It worked for the Irish legend. Let’s hope it does for Frank. Sometimes in boxing it is as much in the mind as it is in the fists.
What he has lacked in the past is discipline, letting his heart rule his head, and I hope and believe that Collins has instilled this vital cautionary ingredient into him. With fellow former world champion Roy Jones in the opposite corner, mentoring Chudinov, this is going to be as much a battle of tactics as skill and big punching, as intriguing as it is potentially exciting.
Who has improved who the most? I know it was a short-notice opponent, but in Buglioni’s last fight I saw that he did go out there and stuck to his game plan, doing what he was told to do by his corner. Hopefully it will be the same on his big night.
Of course, it is not just following instructions, but improvising when things happen, often when you least expect it. In some ways I liken this fight for Buglioni to what Frank Bruno had to do when he won the world heavyweight title from Oliver McCall. He needs to have the same sort of controlled mindset Frank sensibly encompassed on that memorable September night at in 1995.
Buglioni is sounding more confident than I have ever known him to be. Chudinov, 28, whose younger brother Dmitry lost at Wembley to Chris Eubank Jnr, has an impeccable amateur and pro record, culminating in that impressive split decision victory over home favourite Felix Sturm in Germany in only his 13th pro contest.
But good as he is, he does not seem to fight that well inside so what Buglioni needs to do is jab his way inside, do his work and then with his longer reach keep out of distance and not get in range or involved in a punch-up. Also he can bang, which is something else in his favour.
I also hope he becomes champion for another reason. He’s a decent, respectable young man with a brilliant image and it will be good for boxing to see someone of his character as a world champion, someone for kids to look up to, particularly if they are from a similar background, fairly well to do and with a good education.
The fight game is no longer the preserve of those who have to use their fists in the ring to climb out from poorer backgrounds. It is now an attractive sport for every aspiring youngster whether their collars are white or blue.
It would also show that boxing can be about someone who was born to be a fighter. Enfield’s Frank could have carved out a good career as a quantity surveyor, but boxing has always been his great passion.
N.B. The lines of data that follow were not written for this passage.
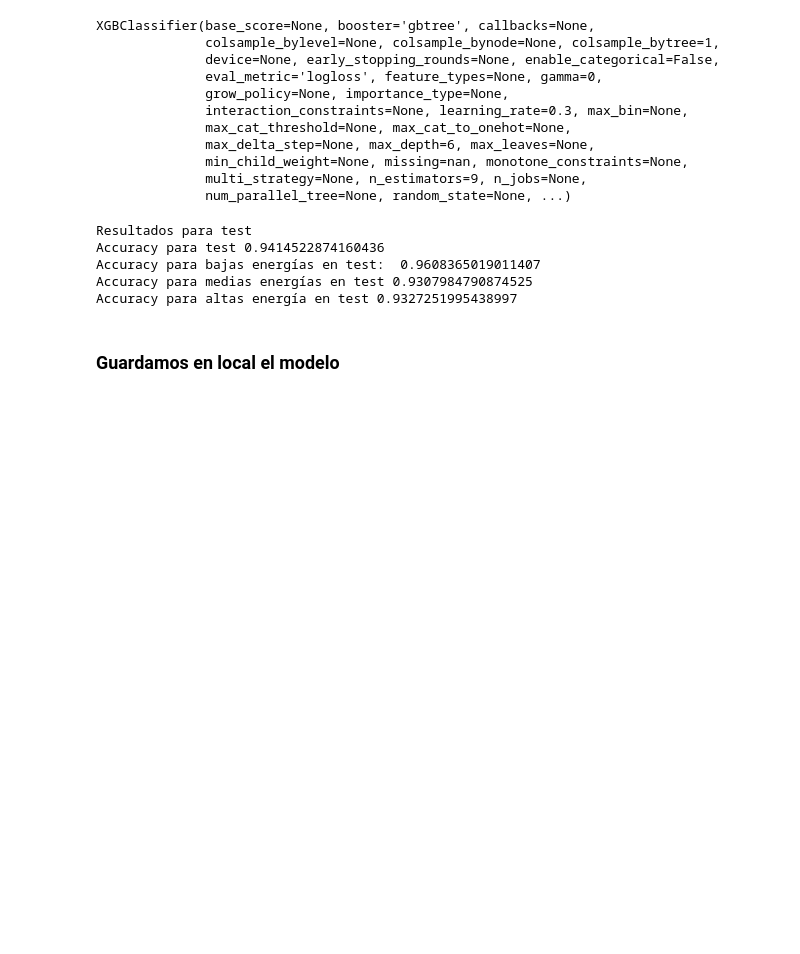
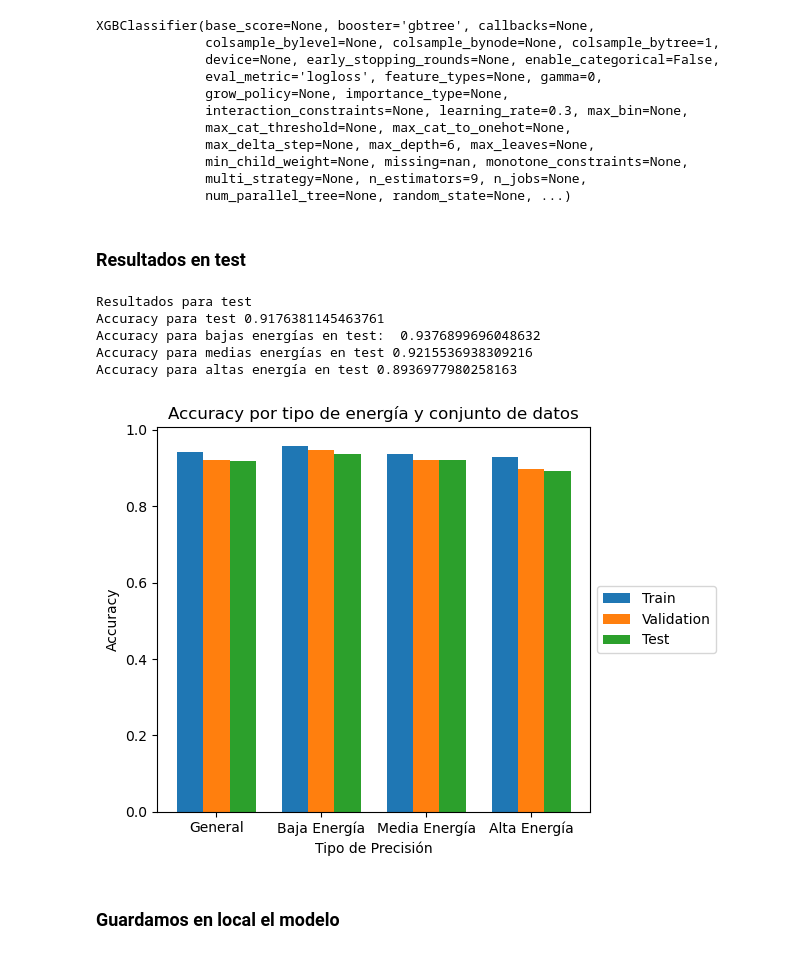
Before and after one commit to ruben-niwe/TFG, a Jupyter notebook: codigos/explicabilidad.ipynb, the cells around one changed output. Cells and saved outputs as stored; diff of their text form; code cells hidden in the pictures; blank space fills up the shorter version.

```diff
--- a/codigos/explicabilidad.ipynb
+++ b/codigos/explicabilidad.ipynb
@@ -302,5 +297,8 @@ Accuracy para energías altas: 0.9260184682237914
 # %%
-print('Accuracy para validacion')
+print('Resultados para validacion')
+accuracy_valid = accuracy_score(y_valid, y_pred_valid)
+accuracy_valid
+print('Accuracy para validacion:', accuracy_valid)
 print('Accuracy para energías bajas:', accuracy_baja_valid)
 print('Accuracy para energías medias:', accuracy_media_valid)
 print('Accuracy para energías altas:', accuracy_alta_valid)
@@ -437,24 +347,17 @@ XGBClassifier(base_score=None, booster='gbtree', callbacks=None,
               num_parallel_tree=None, random_state=None, ...)
 # %%
 # Leemos los datos de test
-file_test = 'df_valid.csv'
+file_test = 'df_test.csv'
 path_test = os.path.join(path_actual,subdirectorio, file_test)
 df_test = pd.read_csv(path_test, index_col=None)
+# %% [markdown]
+### Resultados en test
 # %%
 X_test, y_test, trueE_test = filtrado_datos_energia(df_test, N)
 
-trueE_test= np.sort(trueE_test)
-
-n_baja_media_test = len(trueE_test)//3
-n_media_alta_test = (len(trueE_test)//3) + n_baja_media_test
-
-baja_media_test = trueE_test[n_baja_media_test]
-media_alta_test = trueE_test[n_media_alta_test]
-
-
 y_pred_test = model.predict(X_test[:,1:])
 
-acc_baja_test, acc_media_test, acc_alta_test = calcular_distintos_accuracy(X_test, y_test, y_pred_test, baja_media_test, media_alta_test)
+acc_baja_test, acc_media_test, acc_alta_test = calcular_distintos_accuracy(X_test, y_test, y_pred_test, baja_media, media_alta)
 accuracy_test = accuracy_score(y_test, y_pred_test)
 
 print('Resultados para test')
@@ -464,10 +367,40 @@ print('Accuracy para medias energías en test', acc_media_test)
 print('Accuracy para altas energía en test', acc_alta_test)
 # %% [output]
 Resultados para test
-Accuracy para test 0.9414522874160436
-Accuracy para bajas energías en test:  0.9608365019011407
-Accuracy para medias energías en test 0.9307984790874525
-Accuracy para altas energía en test 0.9327251995438997
+Accuracy para test 0.9176381145463761
+Accuracy para bajas energías en test:  0.9376899696048632
+Accuracy para medias energías en test 0.9215536938309216
+Accuracy para altas energía en test 0.8936977980258163
+# %%
+# Crear datos para el histograma
+labels = ['General', 'Baja Energía', 'Media Energía', 'Alta Energía']
+train_data = [accuracy_train, accuracy_baja_train, accuracy_media_train, accuracy_alta_train]
+valid_data = [accuracy_valid, accuracy_baja_valid, accuracy_media_valid, accuracy_alta_valid]
+test_data = [accuracy_test, acc_baja_test, acc_media_test, acc_alta_test]
+
+x = range(len(labels))  # the label locations
+width = 0.25  # the width of the bars
+
+fig, ax = plt.subplots()
+rects1 = ax.bar(x, train_data, width, label='Train')
+rects2 = ax.bar([p + width for p in x], valid_data, width, label='Validation')
+rects3 = ax.bar([p + width * 2 for p in x], test_data, width, label='Test')
+
+# Añadir algunas etiquetas, título y etiquetas de ejes personalizadas
+ax.set_xlabel('Tipo de Precisión')
+ax.set_ylabel('Accuracy')
+ax.set_title('Accuracy por tipo de energía y conjunto de datos')
+ax.set_xticks([p + width for p in x])
+ax.set_xticklabels(labels)
+ax.legend(loc='center left', bbox_to_anchor=(1, 0.5))
+
+
+
+fig.tight_layout()
+
+plt.show()
+# %% [output]
+[figure, added]
 # %% [markdown]
 ### Guardamos en local el modelo
 # %%
```
Also changed, not shown: parts of 14 cells of this notebook, 2 other files.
What if boils down to is that if he ensures he isn’t caught off guard early on like George Groves, boxes calmly and intelligently, keeps his head and stays out of trouble, the title and status he cherishes can be his.
Moreover the deafening support of his huge army of his faithful followers could intimidate Chudinov and perhaps even sway the judges in a tight finish should it go the distance.
I do not know what the psychologist has told him but as the estimable Clive Woodward, arguably the greatest sports motivator of them all, said after Japan’s stunning triumph:”Underdogs can become world beaters if you truly believe.”
Hope you are listening, Wise Guy.
As the late, great boxing commentator Harry Carpenter once famously urged Bruno: “Get in there, Frank!”